Michael Vick rubs animal lovers the wrong way.

(Posted this on my website on May 22)

Pro footballer Michael Vick had barely been released from prison when word began to circulate that he was angling to be a spokesperson for the Humane Society. If it happens, it will be a very risky play for the Society. Vick, you may recall, served time for dog fighting.

The reaction to the news, at least the commentary I’ve encountered online, has mainly been disbelief and disgust. People are apoplectic that the Society would consider working with Vick at all. Certainly Society president and CEO Wayne Parcelle has expressed doubts about Vick’s intent. But it does appear that he and his colleagues are keeping an open mind about this, at least for now.

I’m guessing that the Society feels that Vick can help reach out to people who engage in or see nothing wrong with dog fighting. Perhaps Society reps believe that this partnership will also translate into increased public awareness of the important work it does.

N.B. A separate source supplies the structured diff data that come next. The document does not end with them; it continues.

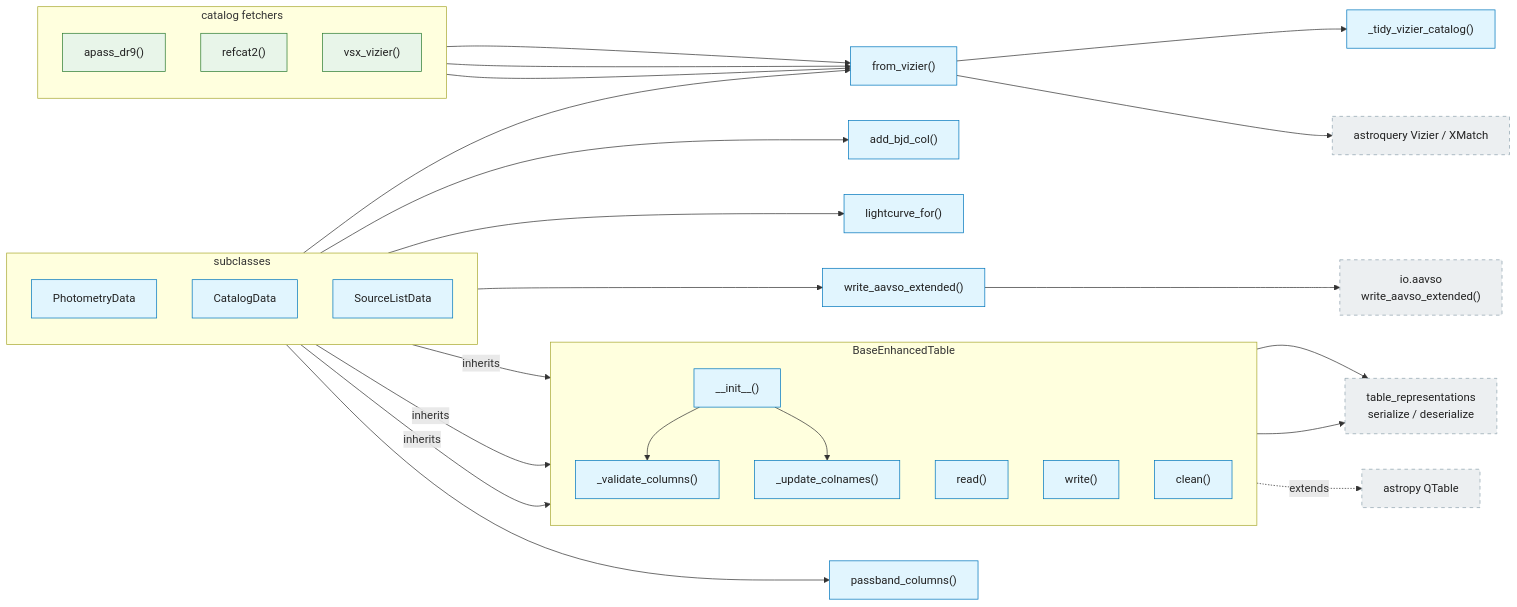
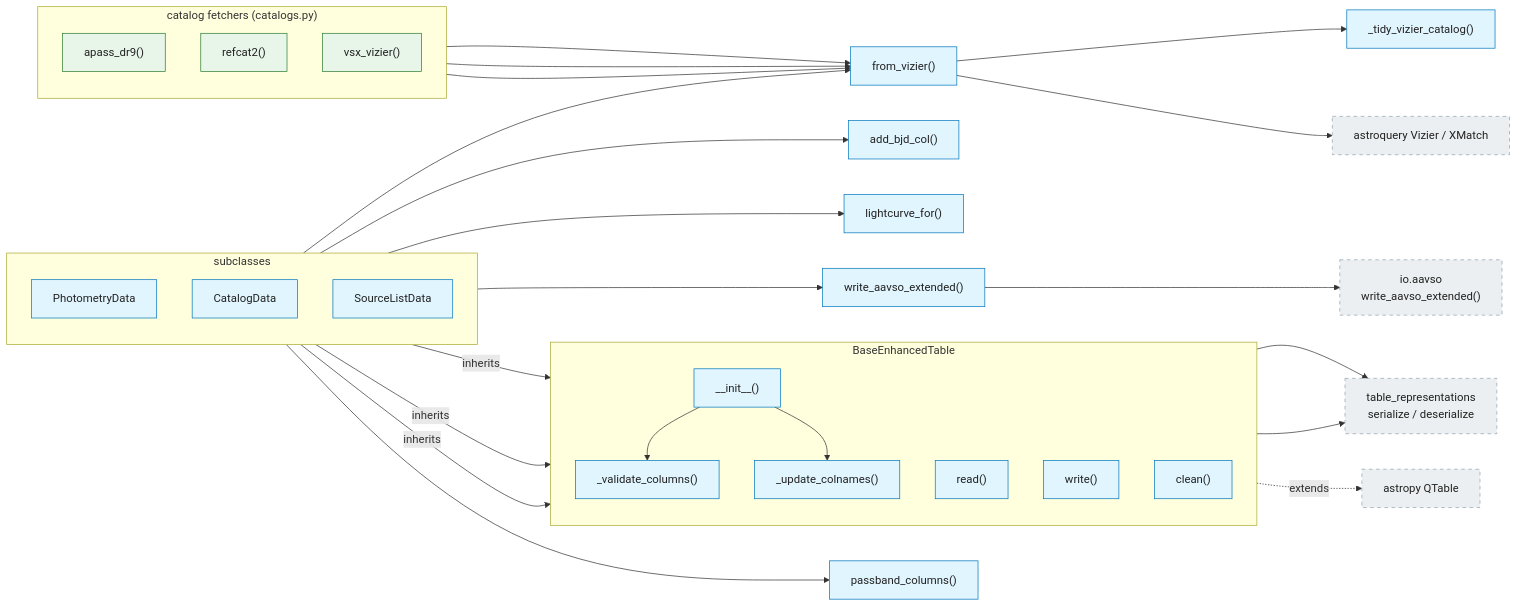
One commit to feder-observatory/stellarphot changed the second of 16 diagrams in docs/diagrams-04-call-graphs.md. Above: the diagram before and after it, drawn with Mermaid. The commit also changed other lines of this file and 12 other files, not shown here.

First line of the commit message:
Split catalog fetchers out of core.py into catalogs.py (#194)

````diff
--- a/docs/diagrams-04-call-graphs.md
+++ b/docs/diagrams-04-call-graphs.md
@@ -32,81 +32,81 @@
 ```mermaid
 flowchart LR
     classDef cls fill:#e1f5fe,stroke:#0277bd,color:#212121
     classDef fn fill:#e8f5e9,stroke:#2e7d32,color:#212121
     classDef external fill:#eceff1,stroke:#90a4ae,stroke-dasharray: 5 5,color:#212121
 
     qtable["astropy QTable"]:::external
 
     subgraph sg_base["BaseEnhancedTable"]
         direction TB
         bet_init["__init__()"]:::cls
         bet_validate["_validate_columns()"]:::cls
         bet_colnames["_update_colnames()"]:::cls
         bet_read["read()"]:::cls
         bet_write["write()"]:::cls
         bet_clean["clean()"]:::cls
     end
 
     subgraph sg_subclasses["subclasses"]
         direction TB
         pd_cls["PhotometryData"]:::cls
         cd_cls["CatalogData"]:::cls
         sld_cls["SourceListData"]:::cls
     end
 
-    subgraph sg_catalogs["catalog fetchers"]
+    subgraph sg_catalogs["catalog fetchers (catalogs.py)"]
         direction TB
         apass_fn["apass_dr9()"]:::fn
         refcat_fn["refcat2()"]:::fn
         vsx_fn["vsx_vizier()"]:::fn
     end
 
     trep_ser["table_representations<br/>serialize / deserialize"]:::external
     aavso_ext["io.aavso<br/>write_aavso_extended()"]:::external
     vizier_ext["astroquery Vizier / XMatch"]:::external
 
     sg_base -.->|"extends"| qtable
     pd_cls -->|"inherits"| bet_init
     cd_cls -->|"inherits"| bet_init
     sld_cls -->|"inherits"| bet_init
 
     bet_init --> bet_validate
     bet_init --> bet_colnames
     bet_read --> trep_ser
     bet_write --> trep_ser
 
     pd_cls --> pd_bjd["add_bjd_col()"]:::cls
     pd_cls --> pd_lc["lightcurve_for()"]:::cls
     pd_cls --> pd_aavso["write_aavso_extended()"]:::cls
     pd_aavso --> aavso_ext
 
     cd_cls --> cd_viz["from_vizier()"]:::cls
     cd_cls --> cd_pass["passband_columns()"]:::cls
     cd_viz --> cd_tidy["_tidy_vizier_catalog()"]:::cls
     cd_viz --> vizier_ext
 
     apass_fn --> cd_viz
     refcat_fn --> cd_viz
     vsx_fn --> cd_viz
 
     click bet_init href "../stellarphot/core.py" "core.py"
     click bet_validate href "../stellarphot/core.py" "core.py"
     click bet_colnames href "../stellarphot/core.py" "core.py"
     click bet_read href "../stellarphot/core.py" "core.py"
     click bet_write href "../stellarphot/core.py" "core.py"
     click bet_clean href "../stellarphot/core.py" "core.py"
     click pd_cls href "../stellarphot/core.py" "core.py"
     click cd_cls href "../stellarphot/core.py" "core.py"
     click sld_cls href "../stellarphot/core.py" "core.py"
-    click apass_fn href "../stellarphot/core.py" "core.py"
-    click refcat_fn href "../stellarphot/core.py" "core.py"
-    click vsx_fn href "../stellarphot/core.py" "core.py"
+    click apass_fn href "../stellarphot/catalogs.py" "catalogs.py"
+    click refcat_fn href "../stellarphot/catalogs.py" "catalogs.py"
+    click vsx_fn href "../stellarphot/catalogs.py" "catalogs.py"
     click pd_bjd href "../stellarphot/core.py" "core.py"
     click pd_lc href "../stellarphot/core.py" "core.py"
     click pd_aavso href "../stellarphot/core.py" "core.py"
     click cd_viz href "../stellarphot/core.py" "core.py"
     click cd_pass href "../stellarphot/core.py" "core.py"
     click cd_tidy href "../stellarphot/core.py" "core.py"
     click trep_ser href "../stellarphot/table_representations.py" "table_representations.py"
     click aavso_ext href "../stellarphot/io/aavso.py" "io/aavso.py"
 ```
````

Maybe there’s a willingness on their part to give a disgraced individual a second chance.

Even so, it does raise some questions for me, and I wonder if Society reps asked themselves these questions. Does Vick have the cultural cachet to make a difference? He’s been out of the public eye for the better part of two years, which is a very long time in an era in which celebrities have increasingly short shelf lives. Could he backslide? Maybe not, but if he were to engage in any other actions that were viewed as questionable, it would hurt the Society by association.

Even so, the main question on my mind is whether Vick’s good work could possibly outweigh the potential damage to the Society’s brand among supporters and donors? The early commentary I’ve seen suggests it is unlikely. There is genuine resistance that could easily become a movement through social media channels, possibly prompting people to withdraw financial and volunteer support from the Society. That would jeopardize the Society’s reputation and ability to prevent animal cruelty, such as dog fighting.

That Vick could be a spokesperson for the Society is not such a stretch of the imagination. There have been instances where people have become effective campaigners against questionable behaviour and beliefs, such as individuals who have quit hate-based organizations. If Vick is genuine in his intent, if he has influence, he could make a difference. But I doubt he will get a chance, and suspect the Society will suffer as a result.

It’s odd. Most of us want to believe that, if we need it, we can have a shot at redemption. We certainly seem to like such stories. Yet we tend to be skeptical when someone asks us for a second chance, particularly someone of prominence. So I have to wonder: If people prove unwilling to give Vick a second chance, will they also deny such a chance to the Society if this partnership damages its brand?

Does the notion of Vick as a Human Society spokesperson make you sick?

Let me know at mark@wordsworthinc.com.

No comments:

Post a Comment